* _Task statement_:
Report each line of the data that includes the word "refers".

(Version difference data)
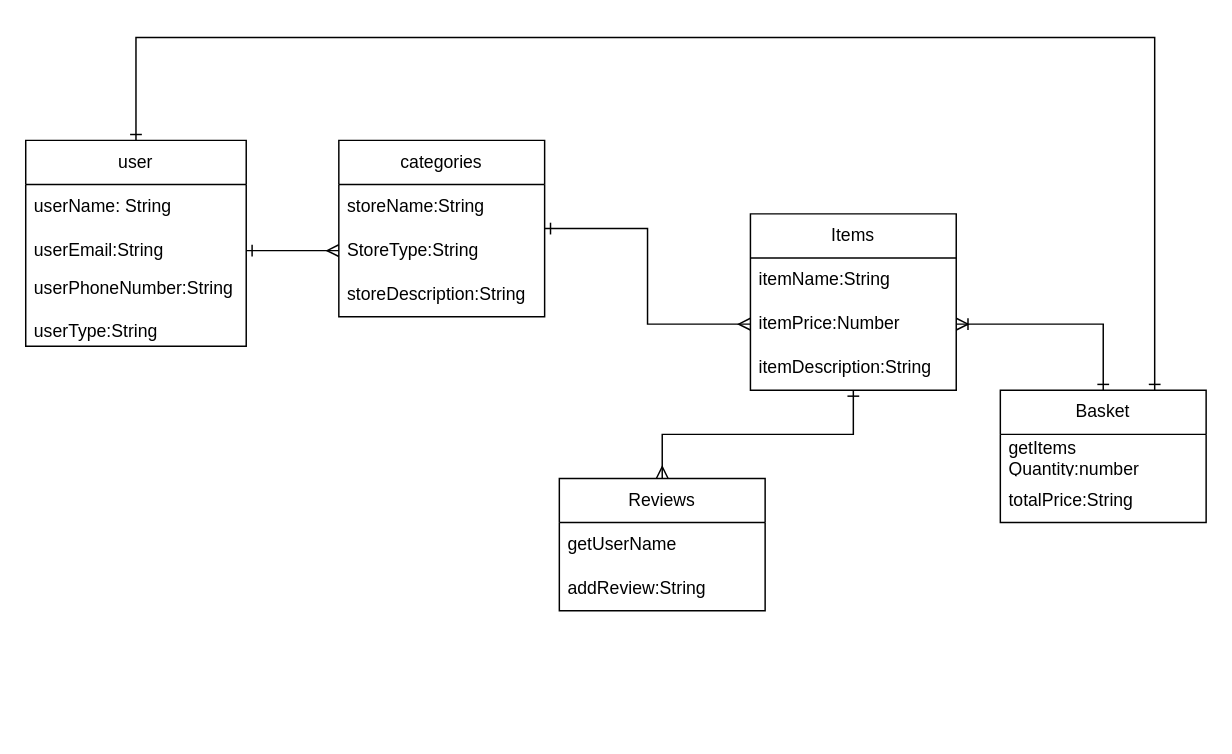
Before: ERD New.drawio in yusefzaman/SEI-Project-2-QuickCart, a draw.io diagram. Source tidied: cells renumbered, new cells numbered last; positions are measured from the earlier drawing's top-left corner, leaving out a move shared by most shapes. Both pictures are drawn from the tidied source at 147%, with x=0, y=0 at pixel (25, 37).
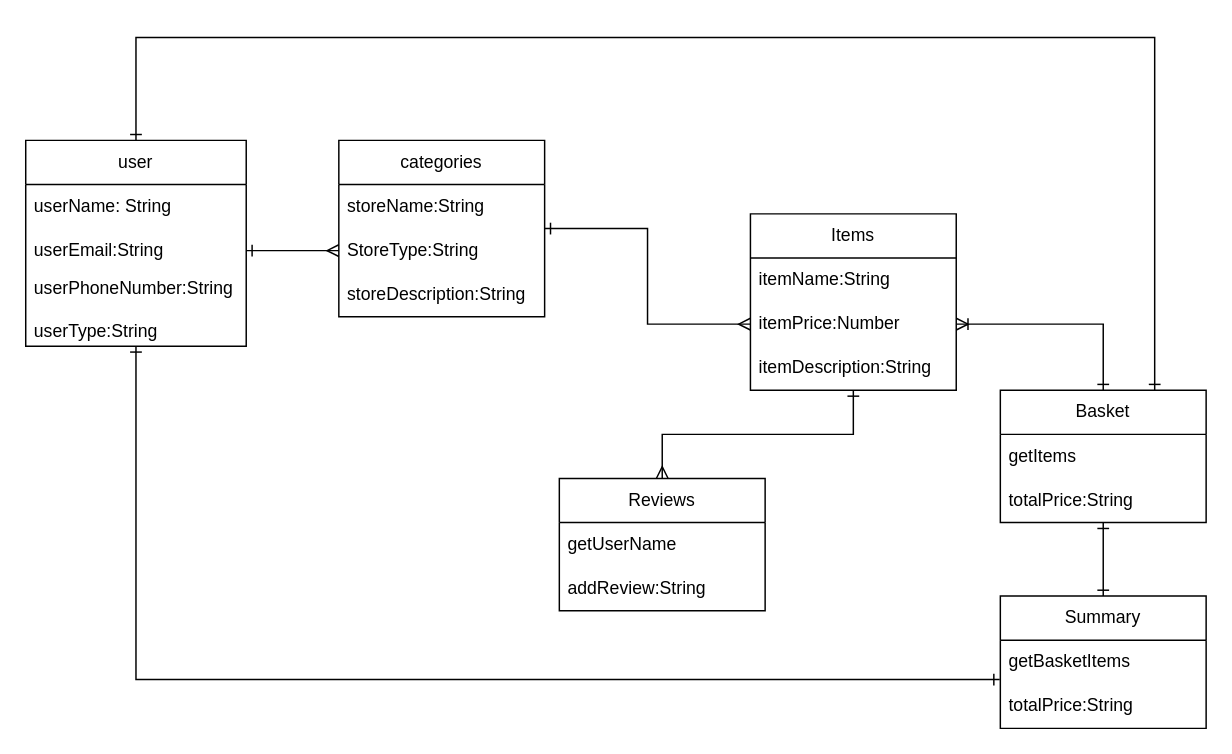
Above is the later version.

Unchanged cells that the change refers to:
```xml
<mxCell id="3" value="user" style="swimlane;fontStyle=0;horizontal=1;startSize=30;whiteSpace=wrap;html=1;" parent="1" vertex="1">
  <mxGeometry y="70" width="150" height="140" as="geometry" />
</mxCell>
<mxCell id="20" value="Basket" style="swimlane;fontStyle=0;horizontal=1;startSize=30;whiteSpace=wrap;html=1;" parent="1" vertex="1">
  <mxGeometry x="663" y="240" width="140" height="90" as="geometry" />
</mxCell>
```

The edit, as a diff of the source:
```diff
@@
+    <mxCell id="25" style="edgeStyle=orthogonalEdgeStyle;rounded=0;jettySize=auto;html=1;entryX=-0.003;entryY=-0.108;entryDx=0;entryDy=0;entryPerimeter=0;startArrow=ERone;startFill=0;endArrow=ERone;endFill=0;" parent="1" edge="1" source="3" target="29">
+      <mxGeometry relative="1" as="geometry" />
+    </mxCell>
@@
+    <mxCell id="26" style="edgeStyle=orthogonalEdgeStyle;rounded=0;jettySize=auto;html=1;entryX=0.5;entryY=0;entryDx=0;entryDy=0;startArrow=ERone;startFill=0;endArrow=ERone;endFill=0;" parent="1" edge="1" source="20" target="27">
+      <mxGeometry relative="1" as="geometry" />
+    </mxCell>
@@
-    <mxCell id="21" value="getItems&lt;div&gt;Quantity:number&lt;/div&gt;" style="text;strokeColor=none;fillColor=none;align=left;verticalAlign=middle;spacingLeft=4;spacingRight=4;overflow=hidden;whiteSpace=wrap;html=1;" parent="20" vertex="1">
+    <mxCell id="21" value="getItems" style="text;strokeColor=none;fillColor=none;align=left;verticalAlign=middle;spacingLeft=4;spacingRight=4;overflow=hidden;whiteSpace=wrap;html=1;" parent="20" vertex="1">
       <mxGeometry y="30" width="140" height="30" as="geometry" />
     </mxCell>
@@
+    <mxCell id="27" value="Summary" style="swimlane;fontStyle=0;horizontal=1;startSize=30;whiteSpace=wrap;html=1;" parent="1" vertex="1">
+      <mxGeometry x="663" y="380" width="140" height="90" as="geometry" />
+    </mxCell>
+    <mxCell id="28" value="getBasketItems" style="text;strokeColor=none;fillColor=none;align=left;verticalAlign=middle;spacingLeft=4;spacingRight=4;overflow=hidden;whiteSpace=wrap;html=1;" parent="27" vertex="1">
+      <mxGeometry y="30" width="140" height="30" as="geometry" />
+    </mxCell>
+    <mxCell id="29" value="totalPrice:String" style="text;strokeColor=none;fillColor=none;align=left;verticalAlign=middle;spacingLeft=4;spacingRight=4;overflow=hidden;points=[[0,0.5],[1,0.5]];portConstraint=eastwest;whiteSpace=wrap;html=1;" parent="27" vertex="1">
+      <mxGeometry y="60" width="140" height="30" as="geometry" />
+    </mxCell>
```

...

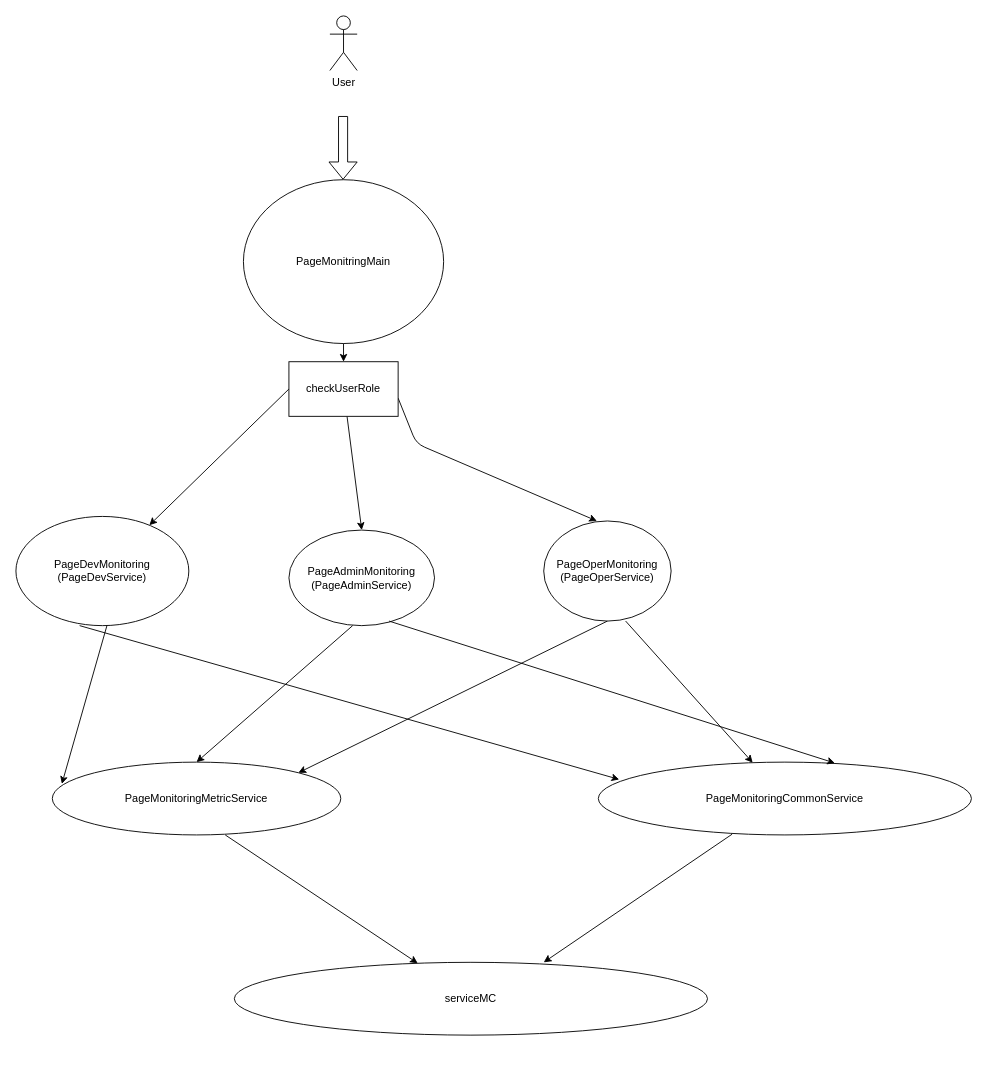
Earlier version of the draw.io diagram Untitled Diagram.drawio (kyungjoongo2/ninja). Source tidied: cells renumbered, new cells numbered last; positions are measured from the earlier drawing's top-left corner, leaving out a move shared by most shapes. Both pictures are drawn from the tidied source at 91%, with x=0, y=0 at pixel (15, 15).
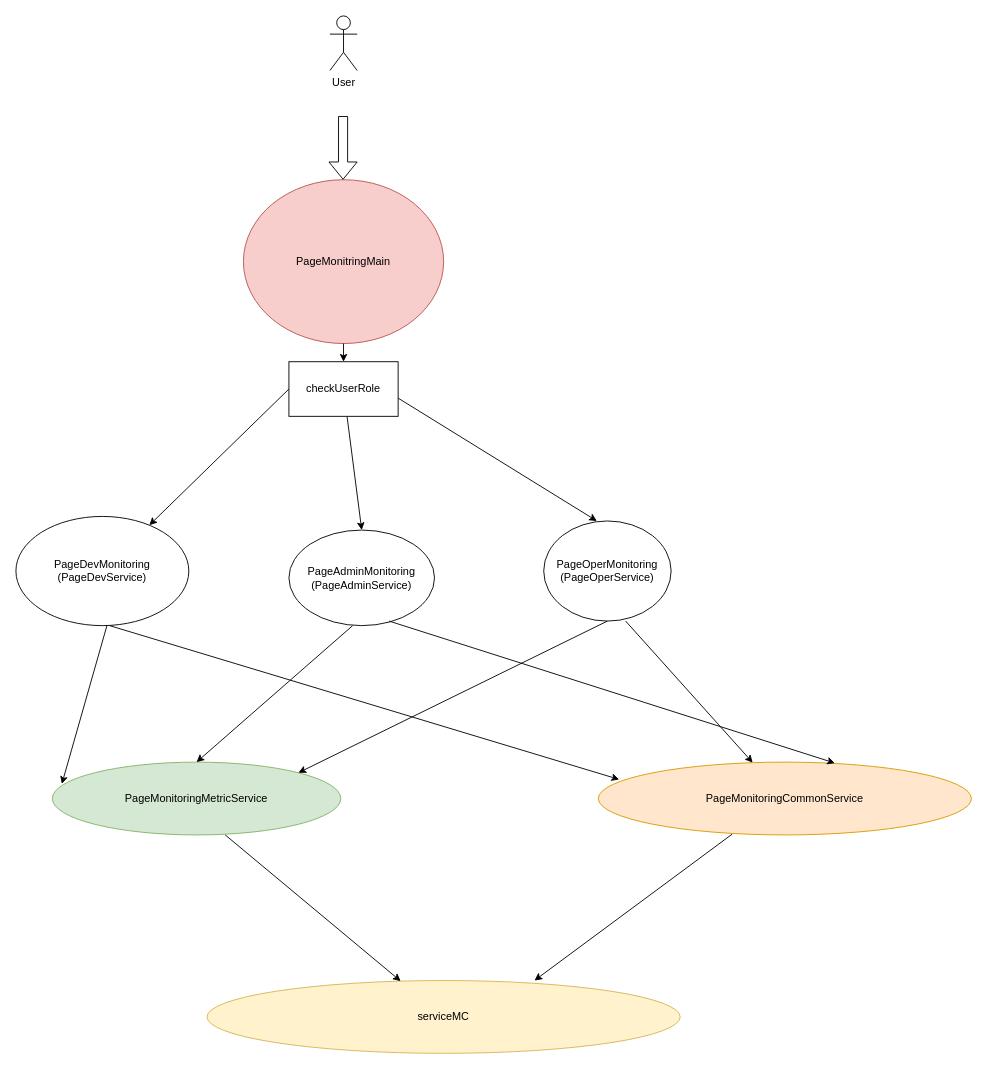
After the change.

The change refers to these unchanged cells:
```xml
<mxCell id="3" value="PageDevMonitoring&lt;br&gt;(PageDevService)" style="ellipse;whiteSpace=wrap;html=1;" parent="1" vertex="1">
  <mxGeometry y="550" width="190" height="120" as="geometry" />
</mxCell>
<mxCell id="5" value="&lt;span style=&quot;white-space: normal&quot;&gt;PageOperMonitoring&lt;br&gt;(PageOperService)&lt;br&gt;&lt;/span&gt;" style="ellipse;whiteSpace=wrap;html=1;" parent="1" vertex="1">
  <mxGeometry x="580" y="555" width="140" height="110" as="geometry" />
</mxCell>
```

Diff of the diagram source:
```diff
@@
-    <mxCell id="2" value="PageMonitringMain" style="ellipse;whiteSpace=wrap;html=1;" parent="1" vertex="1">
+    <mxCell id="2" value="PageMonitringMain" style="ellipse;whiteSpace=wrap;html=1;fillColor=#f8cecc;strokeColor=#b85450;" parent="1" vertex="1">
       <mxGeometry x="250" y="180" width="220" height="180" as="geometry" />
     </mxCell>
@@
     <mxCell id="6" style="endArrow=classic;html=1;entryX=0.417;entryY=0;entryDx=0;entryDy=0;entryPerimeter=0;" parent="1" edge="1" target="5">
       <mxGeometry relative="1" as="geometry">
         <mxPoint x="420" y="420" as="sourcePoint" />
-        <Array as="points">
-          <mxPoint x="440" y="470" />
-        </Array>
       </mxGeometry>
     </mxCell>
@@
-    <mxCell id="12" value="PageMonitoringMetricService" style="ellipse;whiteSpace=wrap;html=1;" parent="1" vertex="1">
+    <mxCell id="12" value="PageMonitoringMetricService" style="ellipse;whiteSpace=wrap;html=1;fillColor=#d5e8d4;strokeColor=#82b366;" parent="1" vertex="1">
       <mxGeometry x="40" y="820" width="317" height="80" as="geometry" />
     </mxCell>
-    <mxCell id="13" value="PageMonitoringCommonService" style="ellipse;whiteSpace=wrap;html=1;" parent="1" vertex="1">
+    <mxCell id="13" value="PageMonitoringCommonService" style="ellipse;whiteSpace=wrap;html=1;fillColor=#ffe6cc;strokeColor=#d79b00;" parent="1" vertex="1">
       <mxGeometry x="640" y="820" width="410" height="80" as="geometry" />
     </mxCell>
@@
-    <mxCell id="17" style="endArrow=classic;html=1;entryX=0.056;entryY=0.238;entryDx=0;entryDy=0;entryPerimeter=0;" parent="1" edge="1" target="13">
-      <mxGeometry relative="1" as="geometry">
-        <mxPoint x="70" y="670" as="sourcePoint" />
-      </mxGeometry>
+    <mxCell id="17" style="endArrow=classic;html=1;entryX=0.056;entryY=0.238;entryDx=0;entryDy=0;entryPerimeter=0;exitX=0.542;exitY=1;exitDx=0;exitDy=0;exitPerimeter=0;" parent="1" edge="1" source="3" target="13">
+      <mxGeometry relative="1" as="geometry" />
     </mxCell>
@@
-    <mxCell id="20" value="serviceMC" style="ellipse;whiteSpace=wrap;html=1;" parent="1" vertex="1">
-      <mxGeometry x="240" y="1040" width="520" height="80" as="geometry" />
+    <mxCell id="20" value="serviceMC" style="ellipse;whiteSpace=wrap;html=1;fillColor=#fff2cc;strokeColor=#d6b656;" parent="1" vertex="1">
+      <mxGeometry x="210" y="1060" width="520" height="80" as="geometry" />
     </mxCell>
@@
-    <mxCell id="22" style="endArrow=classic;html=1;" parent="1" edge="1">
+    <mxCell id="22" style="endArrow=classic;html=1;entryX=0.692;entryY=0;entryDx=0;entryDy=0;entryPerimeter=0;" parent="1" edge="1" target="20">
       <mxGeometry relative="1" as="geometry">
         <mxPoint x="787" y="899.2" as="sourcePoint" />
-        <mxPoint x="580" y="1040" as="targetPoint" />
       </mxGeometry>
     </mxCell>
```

* _Answer box_:
Unchanged cells that the change refers to:
The change refers to these unchanged cells:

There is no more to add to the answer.